  1. My manager gives me actionable feedback that helps me improve my performance.
  2. My manager does not micromanage.
  3. My manager shows consideration for me as a person.
  4. My manager keeps the team focused on our priority deliverables.
  5. My manager regularly shares relevant information from his/her manager and senior leadership.
  6. My manager has had a meaningful discussion with me about my career development in the past 6 months.
  7. My manager communicates clear goals for our team.
  8. My manager has the technical expertise to effectively manage me.
  9. I would recommend my manager to other Googlers.

 

Best things in life are free (or almost free)

Program Cost to Google Cost to Googler Benefit to Google or Googlers
ATMs Free Free Efficiency
Bureaucracy busters Free Free Efficiency
talent Show Free Free Community
Holiday fairs Free Free Efficiency
Mobile libraries Free Free Efficiency
Random Lunch Free Free Community; innovation
TGIF Free Free Community
Bike repair Free Yes Efficiency
Car wash and oil change Free Yes Efficacies
Dry cleaning Free Yes Efficiency
Haircuts and salons Free Yes Efficiency
Organic crockery delivery Free Yes Efficiency
Concierge Negligible Free Efficiency
Culture Clubs Negligible Free Community
Employee Resource Groups Negligible Free Right thing to do; community; innovation
Equality in benefits Negligible Free Right thing to do
career (return to work program) Negligible Free Right thing to do; efficiency
Massage chairs Negligible Free Efficiency
Nap pods Negligible Free Efficiency
Onsite laundry machines Negligible Free Efficiency
Take Your Child to Work Day Negligible Free Community
Take Your Parent to Work Day Negligible Free Community
Talks @ Google Negligible Free Innovation
Loaner electric vehicles Modest Free Efficiency
Massage Modest Yes Efficiency
Free food High Free Community; innovation
Shuttle service High Free Efficiency
Subsidized child care High Yes Efficiency

 

For what it’s worth…

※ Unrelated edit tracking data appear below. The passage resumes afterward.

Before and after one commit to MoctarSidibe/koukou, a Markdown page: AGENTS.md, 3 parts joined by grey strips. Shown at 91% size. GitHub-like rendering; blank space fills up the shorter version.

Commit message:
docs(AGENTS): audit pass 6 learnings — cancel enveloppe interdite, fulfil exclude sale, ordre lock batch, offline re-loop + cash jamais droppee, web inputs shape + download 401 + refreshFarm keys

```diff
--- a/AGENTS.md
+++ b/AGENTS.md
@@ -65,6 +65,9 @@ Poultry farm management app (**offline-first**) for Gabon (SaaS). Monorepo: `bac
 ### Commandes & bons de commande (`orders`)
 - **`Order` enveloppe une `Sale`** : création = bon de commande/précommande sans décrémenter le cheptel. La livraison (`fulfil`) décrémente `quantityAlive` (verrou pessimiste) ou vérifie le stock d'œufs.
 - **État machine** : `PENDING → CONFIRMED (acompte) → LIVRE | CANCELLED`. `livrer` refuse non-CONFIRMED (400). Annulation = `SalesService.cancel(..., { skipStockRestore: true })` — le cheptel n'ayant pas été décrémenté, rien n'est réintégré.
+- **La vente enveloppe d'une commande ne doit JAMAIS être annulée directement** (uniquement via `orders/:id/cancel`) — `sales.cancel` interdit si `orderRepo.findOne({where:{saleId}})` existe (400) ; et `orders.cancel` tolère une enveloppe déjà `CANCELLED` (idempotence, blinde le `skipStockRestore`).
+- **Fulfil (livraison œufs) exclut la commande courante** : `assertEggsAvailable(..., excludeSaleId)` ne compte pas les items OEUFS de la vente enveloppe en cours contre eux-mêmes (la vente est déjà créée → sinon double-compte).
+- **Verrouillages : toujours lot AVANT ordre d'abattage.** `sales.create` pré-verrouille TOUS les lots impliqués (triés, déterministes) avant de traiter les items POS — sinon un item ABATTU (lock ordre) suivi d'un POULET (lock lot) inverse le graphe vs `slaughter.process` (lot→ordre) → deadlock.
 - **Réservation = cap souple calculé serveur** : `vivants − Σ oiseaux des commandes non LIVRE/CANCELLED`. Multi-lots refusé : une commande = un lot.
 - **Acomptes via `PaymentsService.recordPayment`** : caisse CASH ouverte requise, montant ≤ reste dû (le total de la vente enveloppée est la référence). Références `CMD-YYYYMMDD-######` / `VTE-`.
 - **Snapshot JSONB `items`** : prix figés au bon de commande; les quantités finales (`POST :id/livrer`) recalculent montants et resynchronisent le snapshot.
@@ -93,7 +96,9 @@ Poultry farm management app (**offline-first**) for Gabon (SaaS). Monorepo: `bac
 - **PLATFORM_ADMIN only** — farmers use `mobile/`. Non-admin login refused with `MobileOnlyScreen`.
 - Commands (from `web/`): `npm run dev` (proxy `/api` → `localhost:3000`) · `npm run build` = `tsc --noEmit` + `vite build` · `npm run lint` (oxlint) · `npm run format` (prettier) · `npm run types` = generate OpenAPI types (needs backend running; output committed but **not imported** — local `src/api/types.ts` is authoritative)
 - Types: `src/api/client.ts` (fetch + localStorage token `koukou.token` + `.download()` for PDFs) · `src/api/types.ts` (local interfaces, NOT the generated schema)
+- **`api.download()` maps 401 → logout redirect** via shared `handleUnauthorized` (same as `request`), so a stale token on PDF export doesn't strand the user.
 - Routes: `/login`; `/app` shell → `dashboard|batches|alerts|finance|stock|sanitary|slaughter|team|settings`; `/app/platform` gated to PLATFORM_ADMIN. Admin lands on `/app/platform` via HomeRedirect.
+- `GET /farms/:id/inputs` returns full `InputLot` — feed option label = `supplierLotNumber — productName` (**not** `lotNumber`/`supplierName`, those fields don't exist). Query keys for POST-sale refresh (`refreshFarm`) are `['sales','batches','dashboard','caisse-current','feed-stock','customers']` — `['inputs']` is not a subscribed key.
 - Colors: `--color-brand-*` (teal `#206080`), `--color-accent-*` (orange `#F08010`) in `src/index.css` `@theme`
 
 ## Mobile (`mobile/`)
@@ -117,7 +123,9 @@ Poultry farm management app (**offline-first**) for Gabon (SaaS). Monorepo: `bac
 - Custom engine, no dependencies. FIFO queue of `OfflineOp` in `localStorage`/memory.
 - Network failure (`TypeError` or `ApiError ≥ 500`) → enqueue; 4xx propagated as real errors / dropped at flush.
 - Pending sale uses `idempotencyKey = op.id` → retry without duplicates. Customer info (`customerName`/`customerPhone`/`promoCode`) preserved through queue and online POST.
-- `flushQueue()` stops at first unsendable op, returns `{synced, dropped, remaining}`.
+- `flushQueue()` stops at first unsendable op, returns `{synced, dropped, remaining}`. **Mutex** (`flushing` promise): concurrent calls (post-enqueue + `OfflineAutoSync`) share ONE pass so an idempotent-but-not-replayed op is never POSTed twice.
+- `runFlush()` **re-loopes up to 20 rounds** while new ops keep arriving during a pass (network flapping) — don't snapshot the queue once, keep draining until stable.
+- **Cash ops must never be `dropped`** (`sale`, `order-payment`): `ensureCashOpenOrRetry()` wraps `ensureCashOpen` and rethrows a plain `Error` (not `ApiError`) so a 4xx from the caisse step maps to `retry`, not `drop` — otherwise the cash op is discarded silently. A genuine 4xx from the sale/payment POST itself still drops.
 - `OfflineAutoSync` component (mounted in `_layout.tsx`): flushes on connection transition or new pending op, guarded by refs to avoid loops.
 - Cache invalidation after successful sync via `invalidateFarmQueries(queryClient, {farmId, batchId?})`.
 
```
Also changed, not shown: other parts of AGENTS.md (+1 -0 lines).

  1. Larry is the final reviewer and approver of every hire.
  2. Google is way more selective than Harvard, Princeton, Yale Ivy League schools.
  3. Google prefers a bright top of the class candidate from a state school over an average candidate from Ivy league.
  4. It took almost 6 months with 15 – 25 interviews to land a job at Google. And Google knew it was consuming too much of their resources and the candidates’. So, they streamlined the hiring process way down, to a matter of weeks.

Kyaw Wai Yan Tun

Hey, I’m Wai Yan. I help people make full use of digital in reaching their goals. Outside nine-to-five, I enjoy sharing my knowledge and designing visuals. I see it as my way of making the world a more beautiful and insightful place.